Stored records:
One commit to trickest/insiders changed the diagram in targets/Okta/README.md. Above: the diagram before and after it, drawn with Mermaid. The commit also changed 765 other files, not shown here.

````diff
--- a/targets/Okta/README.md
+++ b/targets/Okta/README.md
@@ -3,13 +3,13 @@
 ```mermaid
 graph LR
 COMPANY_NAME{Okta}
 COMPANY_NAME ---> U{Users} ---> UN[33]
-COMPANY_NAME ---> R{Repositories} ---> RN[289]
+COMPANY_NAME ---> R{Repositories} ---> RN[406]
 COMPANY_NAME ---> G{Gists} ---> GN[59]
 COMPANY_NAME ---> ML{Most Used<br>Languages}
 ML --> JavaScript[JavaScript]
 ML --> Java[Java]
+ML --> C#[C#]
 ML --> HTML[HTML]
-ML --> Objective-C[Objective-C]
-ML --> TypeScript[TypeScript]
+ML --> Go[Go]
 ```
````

...

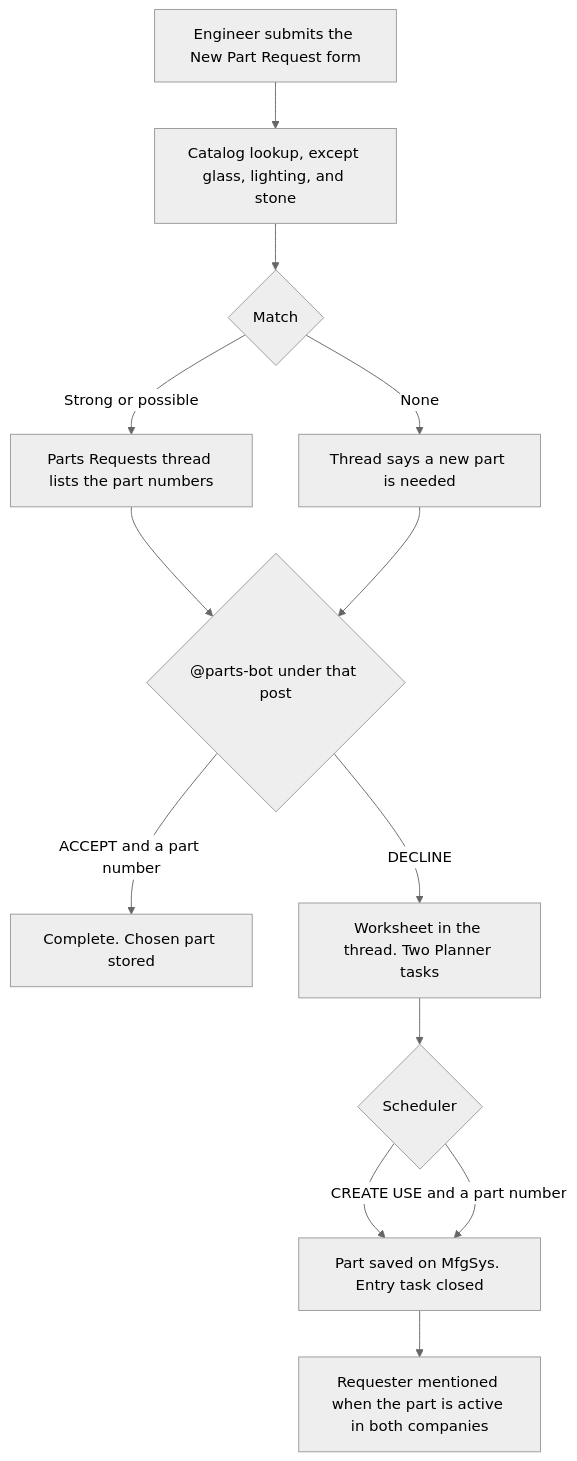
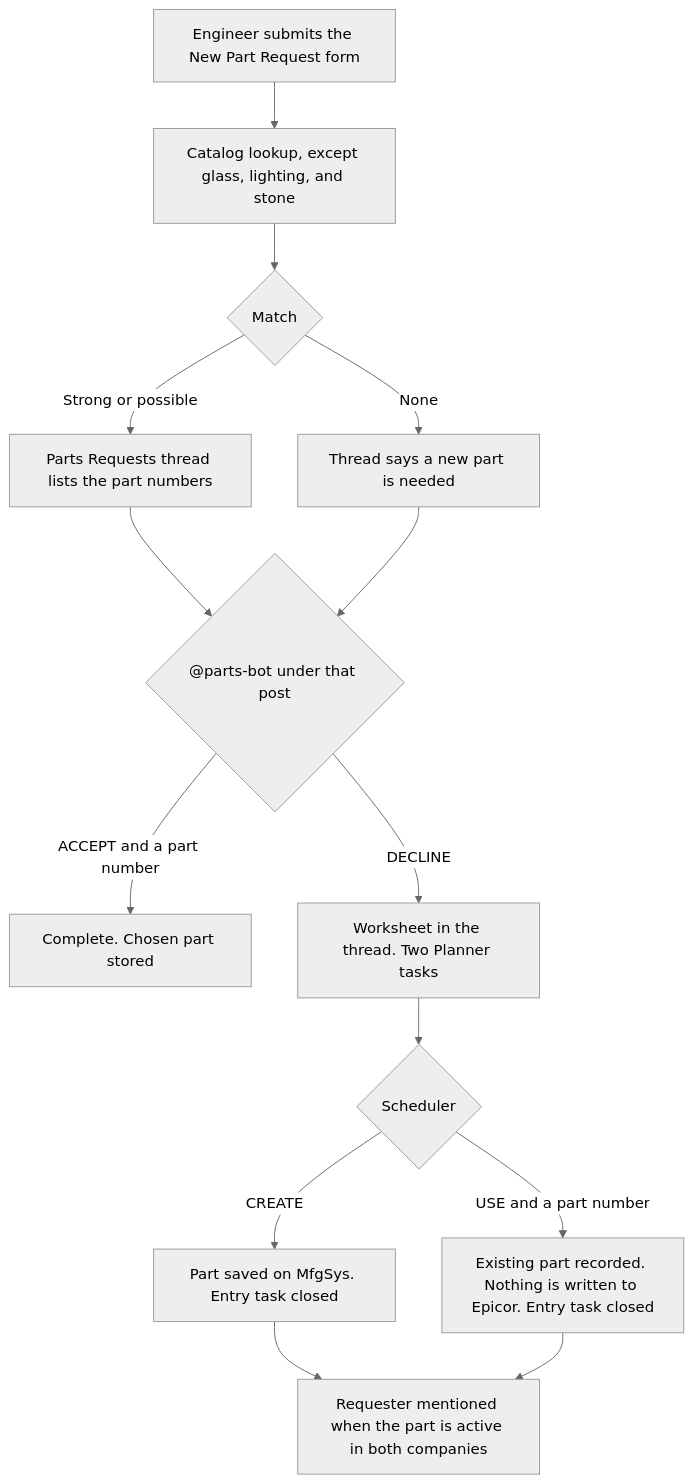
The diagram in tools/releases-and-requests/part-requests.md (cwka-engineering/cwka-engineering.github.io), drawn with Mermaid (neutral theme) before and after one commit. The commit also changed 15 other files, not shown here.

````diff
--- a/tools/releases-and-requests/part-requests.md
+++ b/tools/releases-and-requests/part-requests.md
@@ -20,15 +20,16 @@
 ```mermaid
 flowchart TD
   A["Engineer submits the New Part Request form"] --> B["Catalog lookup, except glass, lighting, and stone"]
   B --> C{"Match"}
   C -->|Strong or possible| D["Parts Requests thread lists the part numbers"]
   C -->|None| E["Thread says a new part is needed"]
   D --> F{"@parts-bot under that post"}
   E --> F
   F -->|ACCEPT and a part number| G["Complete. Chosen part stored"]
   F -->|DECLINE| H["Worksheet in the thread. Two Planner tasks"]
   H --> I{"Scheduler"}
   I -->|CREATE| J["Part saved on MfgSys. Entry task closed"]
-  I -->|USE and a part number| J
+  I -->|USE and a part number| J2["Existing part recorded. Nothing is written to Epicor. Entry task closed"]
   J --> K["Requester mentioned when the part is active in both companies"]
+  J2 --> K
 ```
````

...

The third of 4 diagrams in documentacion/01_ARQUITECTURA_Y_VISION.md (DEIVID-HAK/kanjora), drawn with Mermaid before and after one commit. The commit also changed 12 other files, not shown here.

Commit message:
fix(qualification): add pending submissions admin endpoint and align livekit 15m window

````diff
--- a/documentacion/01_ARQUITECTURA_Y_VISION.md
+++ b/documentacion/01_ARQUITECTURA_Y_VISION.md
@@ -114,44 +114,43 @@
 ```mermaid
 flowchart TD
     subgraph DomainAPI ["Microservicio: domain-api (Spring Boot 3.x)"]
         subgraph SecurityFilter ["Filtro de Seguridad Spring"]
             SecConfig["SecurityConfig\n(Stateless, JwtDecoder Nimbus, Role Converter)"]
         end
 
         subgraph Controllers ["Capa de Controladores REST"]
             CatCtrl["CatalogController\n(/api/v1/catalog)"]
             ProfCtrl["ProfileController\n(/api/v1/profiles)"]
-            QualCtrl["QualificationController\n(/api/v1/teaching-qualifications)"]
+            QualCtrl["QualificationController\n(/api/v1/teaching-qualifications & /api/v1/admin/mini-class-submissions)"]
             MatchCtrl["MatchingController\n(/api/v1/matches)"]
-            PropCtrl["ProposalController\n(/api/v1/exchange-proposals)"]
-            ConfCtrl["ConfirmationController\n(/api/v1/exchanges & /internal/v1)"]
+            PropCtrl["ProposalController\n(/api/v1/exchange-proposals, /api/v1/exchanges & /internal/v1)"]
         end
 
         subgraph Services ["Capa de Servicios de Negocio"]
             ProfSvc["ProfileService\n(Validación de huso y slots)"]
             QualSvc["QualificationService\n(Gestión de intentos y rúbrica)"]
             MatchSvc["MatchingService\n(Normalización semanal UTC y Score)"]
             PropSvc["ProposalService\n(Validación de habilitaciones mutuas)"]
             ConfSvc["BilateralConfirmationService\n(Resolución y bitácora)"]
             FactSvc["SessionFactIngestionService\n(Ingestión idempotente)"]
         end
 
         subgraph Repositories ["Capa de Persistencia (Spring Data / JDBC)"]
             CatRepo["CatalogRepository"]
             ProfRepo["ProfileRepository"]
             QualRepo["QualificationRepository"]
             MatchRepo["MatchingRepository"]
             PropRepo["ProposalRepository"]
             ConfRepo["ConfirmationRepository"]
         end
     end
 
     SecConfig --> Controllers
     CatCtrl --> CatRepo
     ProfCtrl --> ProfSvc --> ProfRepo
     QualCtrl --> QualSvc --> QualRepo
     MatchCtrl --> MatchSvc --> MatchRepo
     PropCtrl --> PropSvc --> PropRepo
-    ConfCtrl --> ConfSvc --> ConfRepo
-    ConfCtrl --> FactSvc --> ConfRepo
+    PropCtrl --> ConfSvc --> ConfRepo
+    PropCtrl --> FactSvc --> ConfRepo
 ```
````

**ACTION ITEM:**
Copy out every line of the data in which the word "Okta" is found.

**RESPONSE AREA:**
One commit to trickest/insiders changed the diagram in targets/Okta/README.md. Above: the diagram before and after it, drawn with Mermaid. The commit also changed 765 other files, not shown here.
--- a/targets/Okta/README.md
+++ b/targets/Okta/README.md
 COMPANY_NAME{Okta}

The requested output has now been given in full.